The investigations on the Watergate burglary revealed more anomalies in the Nixon administration. North Carolina Senator Sam Ervin headed the Senate Select Committee on Presidential Activities and presided over the hearings (“Watergate”). Eventually, the Watergate scandal involved more illegal activities. Hunt and Liddy were discovered to have broken into the office of Daniel Ellsberg, a psychiatrist who used to work for the Defense Department (“Story”). Ellsberg was the source of the Pentagon papers sent to the New York Times, and the burglars sought to fight information that would disfavor him (“Story”).
However, the most shocking revelation from the Watergate scandal hearings came from Alexander Butterfield. On July 1973, the White House aide told the committee about Nixon and his taping system (“Story”). Nixon had all conversations in the White House recorded. Cox demanded a subpoena for the tapes, but Nixon refused to hand them over. While the White House did agree to give the written versions of the conversations in the tapes, Cox refused to accept it. As a result, Nixon demanded that Attorney General Richardson dismiss Cox. Instead, Richardson resigned himself, along with Deputy Attorney General Williams Ruckleshaus. It was the acting Attorney General Robert Bork who fired Cox, replaced by Leon Jaworski. The series of firings became known as the “Saturday Night Massacre” (Genovese xxvi). Eventually, Nixon was forced to give the tapes. The situation turned for the worse when one of the tapes had an erasure which lasted almost 20 minutes, and the White House could not justify the erasure (“Story”).
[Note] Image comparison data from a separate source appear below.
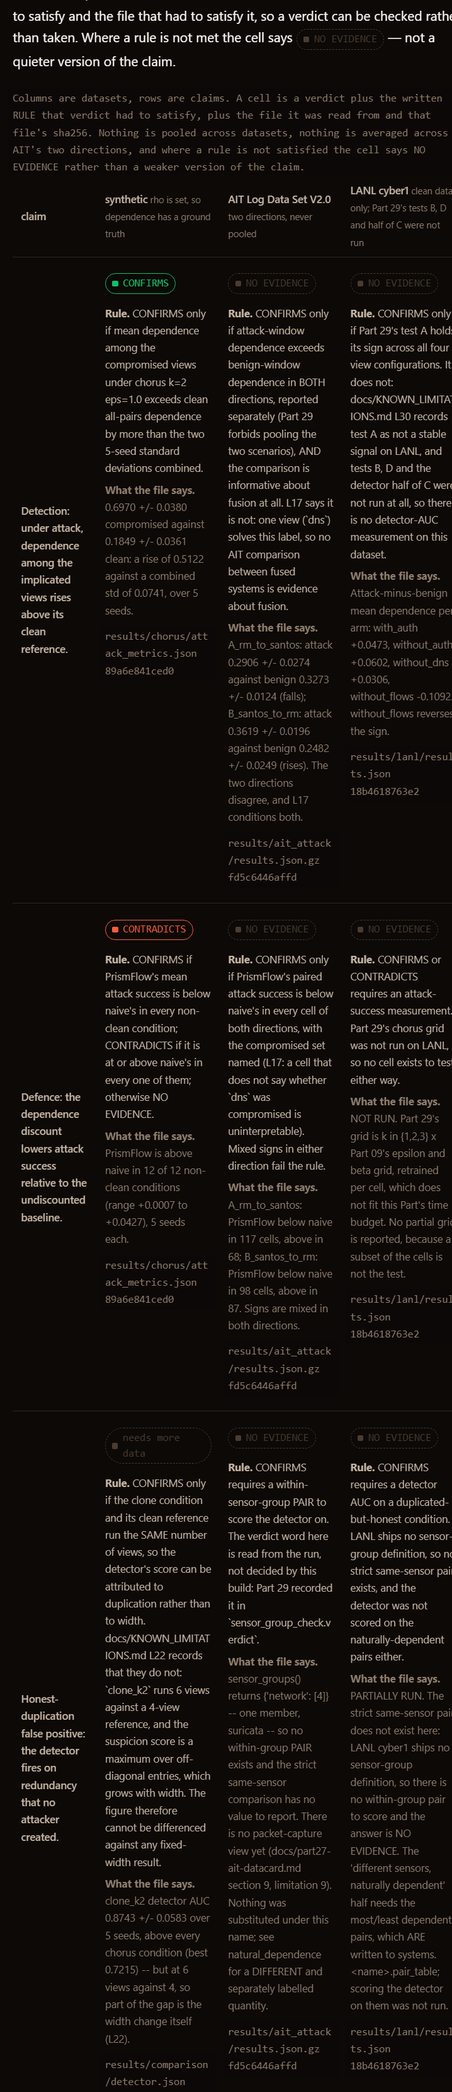
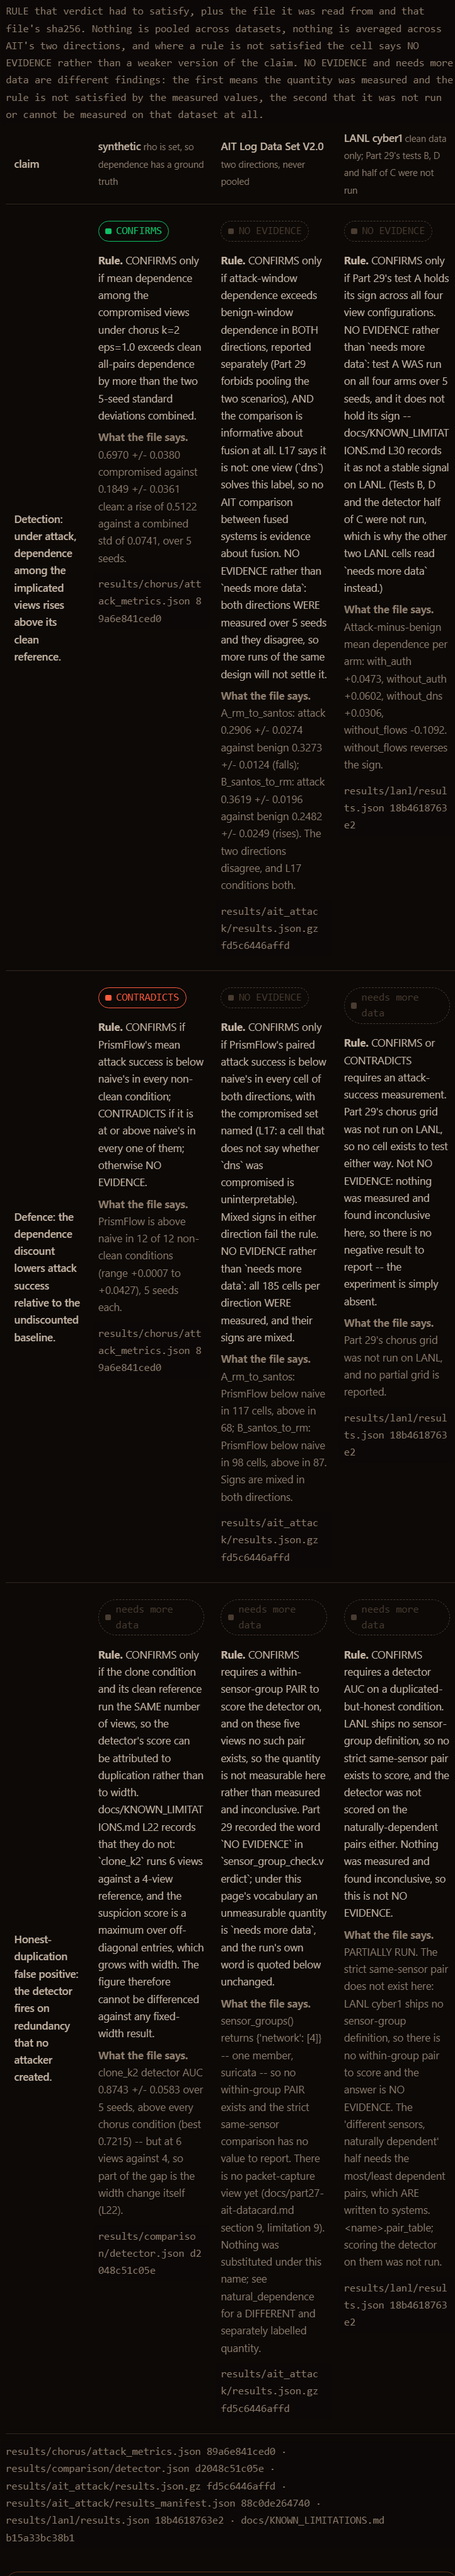
Part 31: fix the screenshot clip and stack the claim table on a phone
The right-edge cut-off was a real capture bug, not a framing choice: `shot`
measured the element's rect at a 900px viewport, then resized the viewport
to the element's height, which re-flowed the page and left the clip
describing the old layout. The LANL panel came out shifted by hundreds of
pixels with its last column gone. The rect is now re-measured after the
resize, and the clip carries 2px of padding so a table whose right edge sits
on its container's does not lose its final glyph.

Measured overflow, at 1352px and at a true 375px: #real is 0px and 7px, the
same as the best existing section, and the claims table's apparent 7px is
its visually-hidden caption, not visible content. What does scroll is the
11-column dependence heatmaps and the numeric attack grids, inside
.table-wrap, which is this site's existing idiom for a matrix and is
keyboard-reachable through main.js. Left as is.

The claim table was the one case where scrolling lost the point: two of
three datasets sat behind a gesture at 375px. It now stacks into one block
per claim, each cell naming its own dataset from data-dataset.

diff --git a/web/assets/css/app.css b/web/assets/css/app.css
@@ -1095,7 +1095,7 @@ pre::before,
 .claims td { vertical-align: top; min-width: 10rem; }
 .claims th[scope="row"] { min-width: 7rem; }
 .claims__rule, .claims__detail { font-size: var(--step--1); color: var(--text-secondary); max-width: none; overflow-wrap: anywhere; margin: var(--sp-1) 0 0; }
-.claims .src { overflow-wrap: anywhere; }
+.claims .src, .claims .src code, .claims .src .mono { overflow-wrap: anywhere; word-break: break-all; }
 .claims__detail { color: var(--text-muted); }
 
 /* A phone has no room for three claim columns side by side, so each cell
@@ -1103,5 +1103,19 @@ pre::before,
 @media (max-width: 40rem) {
   .kv { grid-template-columns: 1fr; gap: 0 0; }
   .kv dt { margin-top: var(--sp-2); }
-  .claims td { min-width: 0; }
+  /* Three dataset columns cannot share 250px, and a side-scroll would hide
+   * two thirds of the comparison behind a gesture. The table becomes one
+   * block per claim instead, each cell carrying its own dataset name from
+   * data-dataset -- the header row is gone, so the cell has to say it. */
+  .claims, .claims thead, .claims tbody, .claims tr, .claims th, .claims td { display: block; }
+  .claims thead { display: none; }
+  .claims td { min-width: 0; border-bottom: 0; padding-left: 0; padding-right: 0; }
+  .claims tr { border-bottom: 1px solid var(--hairline); padding-bottom: var(--sp-3); margin-bottom: var(--sp-3); }
+  .claims th[scope="row"] { min-width: 0; padding-left: 0; padding-right: 0; border-bottom: 0; }
+  .claims td[data-dataset]::before {
+    content: attr(data-dataset);
+    display: block; margin-top: var(--sp-2);
+    font-family: var(--font-mono); font-size: var(--step--1);
+    color: var(--text-secondary);
+  }
 }

diff --git a/web/assets/js/real_data.js b/web/assets/js/real_data.js
@@ -312,8 +312,9 @@
       t.push('<tr><th scope="row">' + esc(row.claim) + "</th>");
       data.columns.forEach(function (col) {
         var c = row.cells[col.id];
-        if (!c) { t.push("<td>" + NOT_MEASURED + "</td>"); return; }
-        t.push("<td>" +
+        var head = ' data-dataset="' + esc(col.label) + '"';
+        if (!c) { t.push("<td" + head + ">" + NOT_MEASURED + "</td>"); return; }
+        t.push("<td" + head + ">" +
           '<p><span class="' + verdictClass(c.verdict) + '">' +
           esc(c.verdict) + "</span></p>" +
           '<p class="claims__rule"><strong>Rule.</strong> ' + esc(c.rule) + "</p>" +

diff --git a/web/verify_page.py b/web/verify_page.py
@@ -563,9 +563,10 @@ def main() -> int:
                 box = b.js(
                     "(() => { const e = document.querySelector(" +
                     json.dumps(selector) + "); if (!e) return null;"
-                    " const r = e.getBoundingClientRect();"
-                    " return JSON.stringify({x: r.left + scrollX, y: r.top + scrollY,"
-                    " w: Math.ceil(r.width), h: Math.ceil(r.height)}); })()")
+                    " const r = e.getBoundingClientRect(), pad = 2;"
+                    " return JSON.stringify({x: Math.max(0, r.left + scrollX - pad),"
+                    " y: r.top + scrollY, w: Math.ceil(r.width) + pad * 2,"
+                    " h: Math.ceil(r.height)}); })()")
                 if not box:
                     raise SystemExit("selector not found: %s" % selector)
                 rect = json.loads(box)
@@ -573,6 +574,17 @@ def main() -> int:
                     "width": width, "height": min(int(rect["h"]) + 40, 16000),
                     "deviceScaleFactor": 1, "mobile": width < 700})
                 time.sleep(0.6)
+                # The resize re-flowed the page: the rect above describes the
+                # OLD layout. Measuring again is the only way the clip lands
+                # on the element the caller asked for.
+                box = b.js(
+                    "(() => { const e = document.querySelector(" +
+                    json.dumps(selector) + "); if (!e) return null;"
+                    " const r = e.getBoundingClientRect(), pad = 2;"
+                    " return JSON.stringify({x: Math.max(0, r.left + scrollX - pad),"
+                    " y: r.top + scrollY, w: Math.ceil(r.width) + pad * 2,"
+                    " h: Math.ceil(r.height)}); })()")
+                rect = json.loads(box)
                 data = b.ws.call("Page.captureScreenshot", {
                     "format": "png", "captureBeyondViewport": True,
                     "clip": {"x": rect["x"], "y": rect["y"], "width": rect["w"],
@@ -615,9 +627,10 @@ def main() -> int:
                 box = b.js(
                     "(() => { const e = document.querySelector(" +
                     json.dumps(selector) + "); if (!e) return null;"
-                    " const r = e.getBoundingClientRect();"
-                    " return JSON.stringify({x: r.left + scrollX, y: r.top + scrollY,"
-                    " w: Math.ceil(r.width), h: Math.ceil(r.height)}); })()")
+                    " const r = e.getBoundingClientRect(), pad = 2;"
+                    " return JSON.stringify({x: Math.max(0, r.left + scrollX - pad),"
+                    " y: r.top + scrollY, w: Math.ceil(r.width) + pad * 2,"
+                    " h: Math.ceil(r.height)}); })()")
                 if not box:
                     raise SystemExit("selector not found: %s" % selector)
                 rect = json.loads(box)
The Watergate scandal proved to be detrimental to the Nixon administration. During the duration of the investigations, the credibility and popularity of President Nixon significantly decreased (“Watergate”). On May 9, 1974, the House Judiciary Committee started the hearings on the president’s impeachment (Genovese xxvii). Rather than face impeachment, Richard M. Nixon resigned from the office on August 9, 1974 (Genovese xxvii).
The Watergate scandal caused the public to be extremely distrustful of the presidency and the government (“Watergate”). The change in the attitude of the electorate was apparent in the 1974 congressional elections, where there was a significant drop in voter turnout (McLeod, Brown, and Becker 181). It was even said that the impact of the scandal not only altered the political attitude of adults, but also influenced the political attitude of children and adolescents (Hershey and Hill 703).
Genovese, Michael. The Watergate Crisis. California: Greenwood Publishing, 1997.
Hershey, Marjorie Randon, and David B. Hill. “Watergate and Preadults’ Attitudes Toward the President.” American Journal of Political Science 19.4 (1975): 703–726.
McLeod, Jack M., Jane D. Brown, and Lee B. Becker. “Watergate and the 1974 Elections.” The Public Opinion Quarterly 41.2 (1977): 181–95.
“The Watergate Story.” The Washington Post. 2009. 24 June 2009. <http://www.washingtonpost.com/wp-srv/politics/special/watergate/>.
“Watergate.” Microsoft Encarta Online Encyclopedia. 2009. 24 June 2009 <http://encarta.msn.com/encyclopedia_761553070/Watergate.html>.